WORK TO COMPLETE>
All of the data below should be set down again verbatim, without any images.

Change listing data
_____

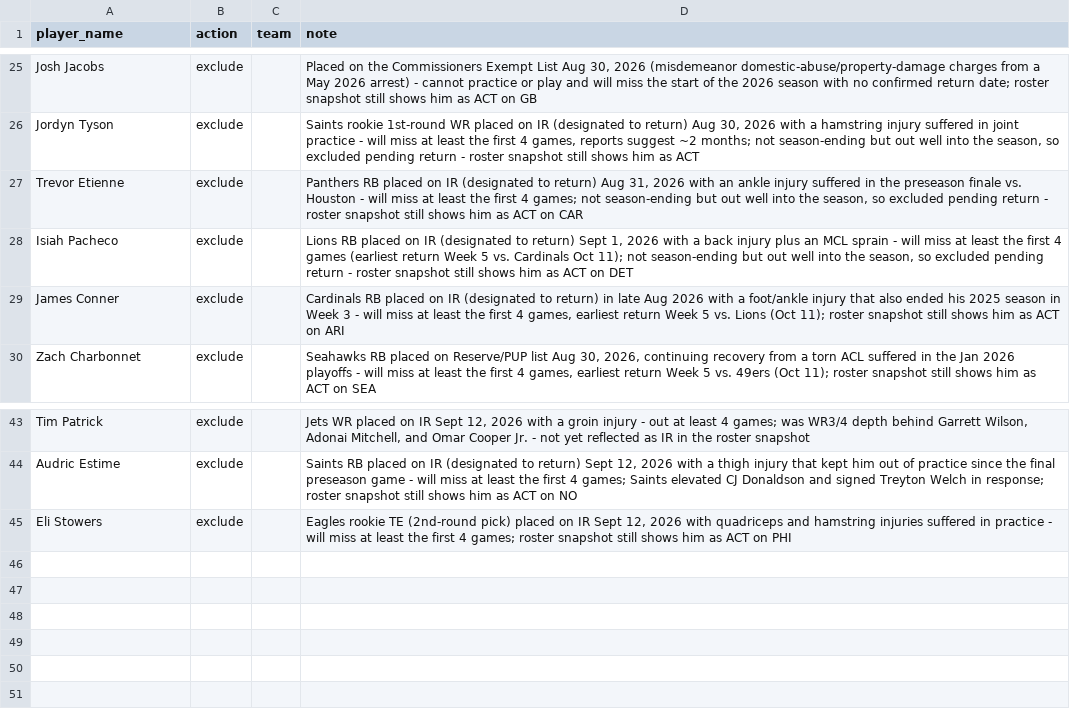
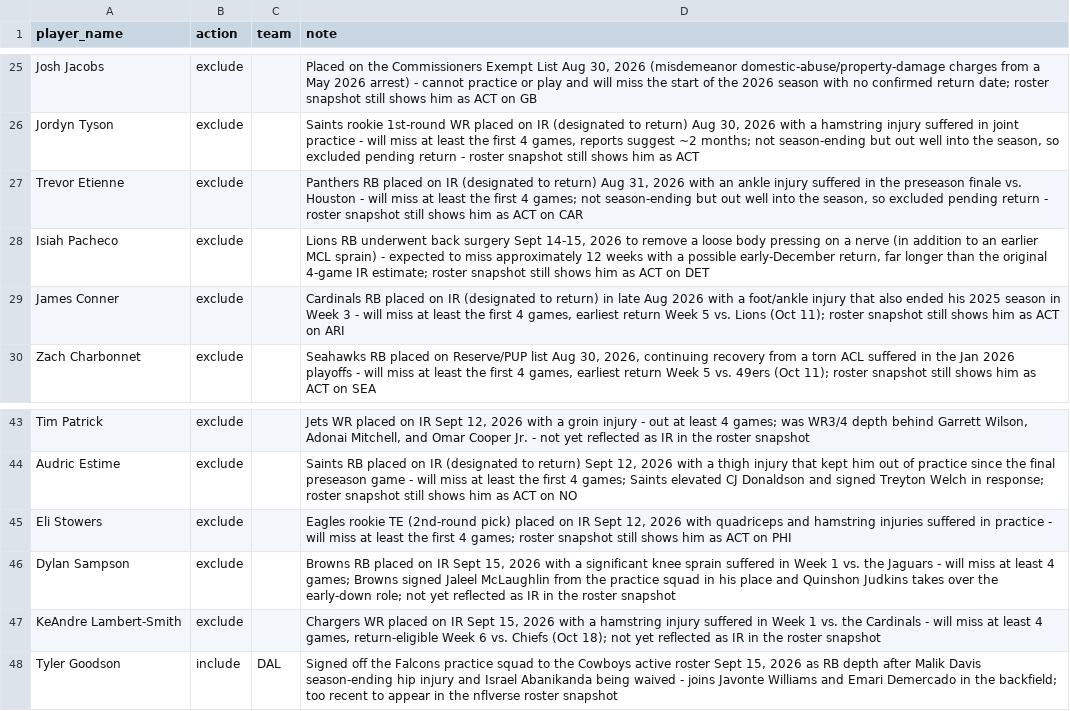
Before and after one commit to jdbeasley5/fantasy-football-app, a CSV file: data/manual_status_overrides.csv, drawn as a sheet; only a part is shown, gaps mark what is left out.

Commit message:
Add Dylan Sampson (Browns RB, IR knee) and KeAndre Lambert-Smith (Chargers WR, IR hamstring); add Tyler Goodson (Cowboys RB signing); update Isiah Pacheco to reflect back surgery and ~12 week timeline

```diff
--- a/data/manual_status_overrides.csv
+++ b/data/manual_status_overrides.csv
@@ -27,3 +27,3 @@ Jordyn Tyson,exclude,,"Saints rookie 1st-round WR placed on IR (designated to re
 Trevor Etienne,exclude,,"Panthers RB placed on IR (designated to return) Aug 31, 2026 with an ankle injury suffered in the preseason finale vs. Houston - will miss at least the first 4 games; not season-ending but out well into the season, so excluded pending return - roster snapshot still shows him as ACT on CAR"
-Isiah Pacheco,exclude,,"Lions RB placed on IR (designated to return) Sept 1, 2026 with a back injury plus an MCL sprain - will miss at least the first 4 games (earliest return Week 5 vs. Cardinals Oct 11); not season-ending but out well into the season, so excluded pending return - roster snapshot still shows him as ACT on DET"
+Isiah Pacheco,exclude,,"Lions RB underwent back surgery Sept 14-15, 2026 to remove a loose body pressing on a nerve (in addition to an earlier MCL sprain) - expected to miss approximately 12 weeks with a possible early-December return, far longer than the original 4-game IR estimate; roster snapshot still shows him as ACT on DET"
 James Conner,exclude,,"Cardinals RB placed on IR (designated to return) in late Aug 2026 with a foot/ankle injury that also ended his 2025 season in Week 3 - will miss at least the first 4 games, earliest return Week 5 vs. Lions (Oct 11); roster snapshot still shows him as ACT on ARI"
@@ -45 +45,4 @@ Audric Estime,exclude,,"Saints RB placed on IR (designated to return) Sept 12, 2
 Eli Stowers,exclude,,"Eagles rookie TE (2nd-round pick) placed on IR Sept 12, 2026 with quadriceps and hamstring injuries suffered in practice - will miss at least the first 4 games; roster snapshot still shows him as ACT on PHI"
+Dylan Sampson,exclude,,"Browns RB placed on IR Sept 15, 2026 with a significant knee sprain suffered in Week 1 vs. the Jaguars - will miss at least 4 games; Browns signed Jaleel McLaughlin from the practice squad in his place and Quinshon Judkins takes over the early-down role; not yet reflected as IR in the roster snapshot"
+KeAndre Lambert-Smith,exclude,,"Chargers WR placed on IR Sept 15, 2026 with a hamstring injury suffered in Week 1 vs. the Cardinals - will miss at least 4 games, return-eligible Week 6 vs. Chiefs (Oct 18); not yet reflected as IR in the roster snapshot"
+Tyler Goodson,include,DAL,"Signed off the Falcons practice squad to the Cowboys active roster Sept 15, 2026 as RB depth after Malik Davis season-ending hip injury and Israel Abanikanda being waived - joins Javonte Williams and Emari Demercado in the backfield; too recent to appear in the nflverse roster snapshot"
```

_____

REPLY TO THE EXERCISE>
Before and after one commit to jdbeasley5/fantasy-football-app, a CSV file: data/manual_status_overrides.csv, drawn as a sheet; only a part is shown, gaps mark what is left out.

Commit message:
Add Dylan Sampson (Browns RB, IR knee) and KeAndre Lambert-Smith (Chargers WR, IR hamstring); add Tyler Goodson (Cowboys RB signing); update Isiah Pacheco to reflect back surgery and ~12 week timeline

```diff
--- a/data/manual_status_overrides.csv
+++ b/data/manual_status_overrides.csv
@@ -27,3 +27,3 @@ Jordyn Tyson,exclude,,"Saints rookie 1st-round WR placed on IR (designated to re
 Trevor Etienne,exclude,,"Panthers RB placed on IR (designated to return) Aug 31, 2026 with an ankle injury suffered in the preseason finale vs. Houston - will miss at least the first 4 games; not season-ending but out well into the season, so excluded pending return - roster snapshot still shows him as ACT on CAR"
-Isiah Pacheco,exclude,,"Lions RB placed on IR (designated to return) Sept 1, 2026 with a back injury plus an MCL sprain - will miss at least the first 4 games (earliest return Week 5 vs. Cardinals Oct 11); not season-ending but out well into the season, so excluded pending return - roster snapshot still shows him as ACT on DET"
+Isiah Pacheco,exclude,,"Lions RB underwent back surgery Sept 14-15, 2026 to remove a loose body pressing on a nerve (in addition to an earlier MCL sprain) - expected to miss approximately 12 weeks with a possible early-December return, far longer than the original 4-game IR estimate; roster snapshot still shows him as ACT on DET"
 James Conner,exclude,,"Cardinals RB placed on IR (designated to return) in late Aug 2026 with a foot/ankle injury that also ended his 2025 season in Week 3 - will miss at least the first 4 games, earliest return Week 5 vs. Lions (Oct 11); roster snapshot still shows him as ACT on ARI"
@@ -45 +45,4 @@ Audric Estime,exclude,,"Saints RB placed on IR (designated to return) Sept 12, 2
 Eli Stowers,exclude,,"Eagles rookie TE (2nd-round pick) placed on IR Sept 12, 2026 with quadriceps and hamstring injuries suffered in practice - will miss at least the first 4 games; roster snapshot still shows him as ACT on PHI"
+Dylan Sampson,exclude,,"Browns RB placed on IR Sept 15, 2026 with a significant knee sprain suffered in Week 1 vs. the Jaguars - will miss at least 4 games; Browns signed Jaleel McLaughlin from the practice squad in his place and Quinshon Judkins takes over the early-down role; not yet reflected as IR in the roster snapshot"
+KeAndre Lambert-Smith,exclude,,"Chargers WR placed on IR Sept 15, 2026 with a hamstring injury suffered in Week 1 vs. the Cardinals - will miss at least 4 games, return-eligible Week 6 vs. Chiefs (Oct 18); not yet reflected as IR in the roster snapshot"
+Tyler Goodson,include,DAL,"Signed off the Falcons practice squad to the Cowboys active roster Sept 15, 2026 as RB depth after Malik Davis season-ending hip injury and Israel Abanikanda being waived - joins Javonte Williams and Emari Demercado in the backfield; too recent to appear in the nflverse roster snapshot"
```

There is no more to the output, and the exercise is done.